Prompt:
Below are the records; copy each line in them that holds the word "from".

○ ○ ○ ○ ○

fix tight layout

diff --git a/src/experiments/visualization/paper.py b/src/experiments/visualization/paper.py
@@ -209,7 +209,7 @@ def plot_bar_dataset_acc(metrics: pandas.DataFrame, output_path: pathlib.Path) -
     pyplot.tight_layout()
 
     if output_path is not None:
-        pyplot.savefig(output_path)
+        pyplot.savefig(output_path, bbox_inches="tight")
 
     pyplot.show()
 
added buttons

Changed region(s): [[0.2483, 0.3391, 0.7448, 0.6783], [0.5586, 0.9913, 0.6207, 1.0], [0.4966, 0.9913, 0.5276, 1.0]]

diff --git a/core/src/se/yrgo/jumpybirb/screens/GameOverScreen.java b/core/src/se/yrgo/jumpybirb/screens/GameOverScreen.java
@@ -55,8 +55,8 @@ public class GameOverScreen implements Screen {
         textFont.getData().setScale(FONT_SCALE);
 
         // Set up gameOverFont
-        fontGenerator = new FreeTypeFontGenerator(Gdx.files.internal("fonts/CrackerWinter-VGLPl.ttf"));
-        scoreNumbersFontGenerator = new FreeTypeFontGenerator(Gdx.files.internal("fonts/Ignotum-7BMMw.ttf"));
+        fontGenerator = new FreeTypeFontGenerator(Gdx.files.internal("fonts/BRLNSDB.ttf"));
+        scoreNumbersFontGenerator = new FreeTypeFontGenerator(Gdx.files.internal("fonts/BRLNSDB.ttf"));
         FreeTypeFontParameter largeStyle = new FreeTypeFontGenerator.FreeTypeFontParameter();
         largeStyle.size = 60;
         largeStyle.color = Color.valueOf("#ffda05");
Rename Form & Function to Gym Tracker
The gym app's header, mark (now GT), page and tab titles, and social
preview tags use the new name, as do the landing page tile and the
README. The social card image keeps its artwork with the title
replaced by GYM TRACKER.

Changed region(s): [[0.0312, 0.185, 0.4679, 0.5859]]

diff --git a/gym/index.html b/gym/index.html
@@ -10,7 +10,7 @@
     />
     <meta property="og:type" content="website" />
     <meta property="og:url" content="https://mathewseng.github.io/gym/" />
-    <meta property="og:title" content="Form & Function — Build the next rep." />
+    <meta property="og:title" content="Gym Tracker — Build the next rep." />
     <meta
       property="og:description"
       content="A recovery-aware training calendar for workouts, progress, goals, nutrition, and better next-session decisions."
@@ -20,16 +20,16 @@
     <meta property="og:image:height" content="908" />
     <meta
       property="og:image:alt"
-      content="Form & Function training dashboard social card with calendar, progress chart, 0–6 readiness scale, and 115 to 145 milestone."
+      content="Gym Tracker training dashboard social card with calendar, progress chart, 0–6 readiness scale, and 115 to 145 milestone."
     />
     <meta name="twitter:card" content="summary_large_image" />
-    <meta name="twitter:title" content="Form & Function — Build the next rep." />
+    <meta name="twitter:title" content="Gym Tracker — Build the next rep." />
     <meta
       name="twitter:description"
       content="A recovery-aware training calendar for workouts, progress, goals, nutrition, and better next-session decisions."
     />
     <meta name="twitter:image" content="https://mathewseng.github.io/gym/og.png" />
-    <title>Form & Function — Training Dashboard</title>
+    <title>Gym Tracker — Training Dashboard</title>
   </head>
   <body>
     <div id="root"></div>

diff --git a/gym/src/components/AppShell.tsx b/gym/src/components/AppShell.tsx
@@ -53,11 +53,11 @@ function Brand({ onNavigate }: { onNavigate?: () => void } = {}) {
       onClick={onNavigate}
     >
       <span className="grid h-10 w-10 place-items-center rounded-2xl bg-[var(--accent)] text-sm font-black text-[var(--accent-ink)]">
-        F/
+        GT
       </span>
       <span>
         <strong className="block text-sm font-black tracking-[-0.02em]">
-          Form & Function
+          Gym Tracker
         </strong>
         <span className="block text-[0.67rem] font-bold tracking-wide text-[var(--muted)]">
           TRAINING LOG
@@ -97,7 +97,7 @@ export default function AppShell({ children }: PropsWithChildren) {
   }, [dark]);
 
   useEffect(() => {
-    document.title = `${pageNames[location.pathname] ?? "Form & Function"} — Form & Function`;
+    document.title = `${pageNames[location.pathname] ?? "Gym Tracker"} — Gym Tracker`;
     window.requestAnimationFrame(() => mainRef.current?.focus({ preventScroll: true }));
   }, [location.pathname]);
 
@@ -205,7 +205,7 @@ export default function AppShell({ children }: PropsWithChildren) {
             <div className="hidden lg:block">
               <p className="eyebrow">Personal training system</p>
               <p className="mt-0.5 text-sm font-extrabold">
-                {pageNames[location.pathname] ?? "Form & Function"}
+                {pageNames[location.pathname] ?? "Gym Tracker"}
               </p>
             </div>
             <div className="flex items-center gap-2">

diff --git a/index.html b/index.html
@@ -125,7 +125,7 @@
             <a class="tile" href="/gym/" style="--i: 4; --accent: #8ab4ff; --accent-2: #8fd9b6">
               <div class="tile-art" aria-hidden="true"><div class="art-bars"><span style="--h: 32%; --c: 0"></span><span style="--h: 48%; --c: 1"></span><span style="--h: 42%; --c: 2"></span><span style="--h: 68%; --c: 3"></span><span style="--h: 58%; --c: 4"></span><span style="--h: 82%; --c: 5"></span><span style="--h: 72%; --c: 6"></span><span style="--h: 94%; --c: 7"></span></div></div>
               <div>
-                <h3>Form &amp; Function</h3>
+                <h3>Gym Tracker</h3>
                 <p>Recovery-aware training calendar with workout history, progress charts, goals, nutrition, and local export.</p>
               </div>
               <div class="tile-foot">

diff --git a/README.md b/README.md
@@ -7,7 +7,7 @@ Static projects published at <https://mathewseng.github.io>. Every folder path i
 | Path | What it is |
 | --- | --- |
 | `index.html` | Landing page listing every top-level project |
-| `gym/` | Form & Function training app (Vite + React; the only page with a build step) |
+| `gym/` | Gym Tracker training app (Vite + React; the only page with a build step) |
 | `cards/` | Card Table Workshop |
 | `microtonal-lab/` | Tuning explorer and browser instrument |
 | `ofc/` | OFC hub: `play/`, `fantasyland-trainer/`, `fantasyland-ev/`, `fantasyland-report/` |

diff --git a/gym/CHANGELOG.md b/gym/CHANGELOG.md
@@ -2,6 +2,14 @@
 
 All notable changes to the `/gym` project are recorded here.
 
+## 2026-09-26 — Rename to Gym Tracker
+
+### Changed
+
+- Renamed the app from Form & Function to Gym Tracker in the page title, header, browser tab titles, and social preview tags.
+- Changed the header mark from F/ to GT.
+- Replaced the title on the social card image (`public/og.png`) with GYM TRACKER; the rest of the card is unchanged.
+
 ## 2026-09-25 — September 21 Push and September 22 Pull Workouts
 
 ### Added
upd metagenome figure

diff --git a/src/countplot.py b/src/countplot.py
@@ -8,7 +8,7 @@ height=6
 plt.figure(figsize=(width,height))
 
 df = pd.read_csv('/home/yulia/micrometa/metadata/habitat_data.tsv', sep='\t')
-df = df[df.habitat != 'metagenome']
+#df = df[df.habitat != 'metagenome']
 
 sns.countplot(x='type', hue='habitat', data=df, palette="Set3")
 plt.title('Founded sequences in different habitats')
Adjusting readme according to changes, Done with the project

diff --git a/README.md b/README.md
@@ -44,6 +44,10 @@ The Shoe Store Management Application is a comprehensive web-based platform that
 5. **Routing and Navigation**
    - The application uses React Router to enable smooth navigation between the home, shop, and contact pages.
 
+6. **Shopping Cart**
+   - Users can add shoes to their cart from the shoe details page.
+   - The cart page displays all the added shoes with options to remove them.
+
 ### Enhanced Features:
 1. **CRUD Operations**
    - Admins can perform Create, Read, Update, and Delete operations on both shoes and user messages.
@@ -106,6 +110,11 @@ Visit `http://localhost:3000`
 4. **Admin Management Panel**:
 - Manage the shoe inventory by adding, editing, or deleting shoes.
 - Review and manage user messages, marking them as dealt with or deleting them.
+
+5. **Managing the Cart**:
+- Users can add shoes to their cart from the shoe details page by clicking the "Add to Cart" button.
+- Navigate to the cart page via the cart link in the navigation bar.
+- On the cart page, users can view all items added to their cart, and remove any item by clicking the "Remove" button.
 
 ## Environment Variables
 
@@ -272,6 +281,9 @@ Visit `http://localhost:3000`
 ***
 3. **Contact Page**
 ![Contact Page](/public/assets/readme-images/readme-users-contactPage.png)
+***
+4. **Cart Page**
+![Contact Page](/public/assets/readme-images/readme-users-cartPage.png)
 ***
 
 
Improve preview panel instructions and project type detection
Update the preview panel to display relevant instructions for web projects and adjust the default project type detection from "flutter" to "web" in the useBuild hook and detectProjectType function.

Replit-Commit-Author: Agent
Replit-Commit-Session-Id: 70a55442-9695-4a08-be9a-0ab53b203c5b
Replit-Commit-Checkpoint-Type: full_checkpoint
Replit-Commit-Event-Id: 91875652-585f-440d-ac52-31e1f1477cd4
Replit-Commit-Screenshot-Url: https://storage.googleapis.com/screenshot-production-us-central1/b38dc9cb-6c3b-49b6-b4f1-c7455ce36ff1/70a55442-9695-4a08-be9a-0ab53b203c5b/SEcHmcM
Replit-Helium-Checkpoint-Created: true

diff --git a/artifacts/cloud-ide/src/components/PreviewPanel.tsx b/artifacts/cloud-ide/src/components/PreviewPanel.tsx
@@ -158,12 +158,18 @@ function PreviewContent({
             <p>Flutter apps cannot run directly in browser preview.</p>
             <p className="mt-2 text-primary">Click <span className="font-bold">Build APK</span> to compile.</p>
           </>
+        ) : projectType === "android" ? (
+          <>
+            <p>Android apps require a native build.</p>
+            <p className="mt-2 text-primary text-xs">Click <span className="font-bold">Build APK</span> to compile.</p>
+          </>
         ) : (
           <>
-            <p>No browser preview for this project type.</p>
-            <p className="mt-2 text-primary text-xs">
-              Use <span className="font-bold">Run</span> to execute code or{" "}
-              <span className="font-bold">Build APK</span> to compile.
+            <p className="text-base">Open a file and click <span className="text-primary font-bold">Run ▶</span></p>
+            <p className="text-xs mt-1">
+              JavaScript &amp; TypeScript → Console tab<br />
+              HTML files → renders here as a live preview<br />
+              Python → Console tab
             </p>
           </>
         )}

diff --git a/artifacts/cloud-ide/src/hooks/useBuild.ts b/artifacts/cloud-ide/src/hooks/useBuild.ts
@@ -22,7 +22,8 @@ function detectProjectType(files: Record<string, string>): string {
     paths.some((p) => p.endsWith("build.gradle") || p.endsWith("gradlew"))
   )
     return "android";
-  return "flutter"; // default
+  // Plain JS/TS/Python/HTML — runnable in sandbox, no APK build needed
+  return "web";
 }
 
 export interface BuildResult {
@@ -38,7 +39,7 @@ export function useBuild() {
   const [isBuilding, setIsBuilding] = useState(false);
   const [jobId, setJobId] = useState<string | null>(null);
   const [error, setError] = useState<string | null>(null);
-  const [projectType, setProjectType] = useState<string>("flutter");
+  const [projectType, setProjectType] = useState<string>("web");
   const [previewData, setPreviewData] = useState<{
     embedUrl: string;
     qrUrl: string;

○ ○ ○ ○ ○

Output of the task:
+- Renamed the app from Form & Function to Gym Tracker in the page title, header, browser tab titles, and social preview tags.
+- Changed the header mark from F/ to GT.
+   - Users can add shoes to their cart from the shoe details page.
+- Users can add shoes to their cart from the shoe details page by clicking the "Add to Cart" button.
Update the preview panel to display relevant instructions for web projects and adjust the default project type detection from "flutter" to "web" in the useBuild hook and detectProjectType function.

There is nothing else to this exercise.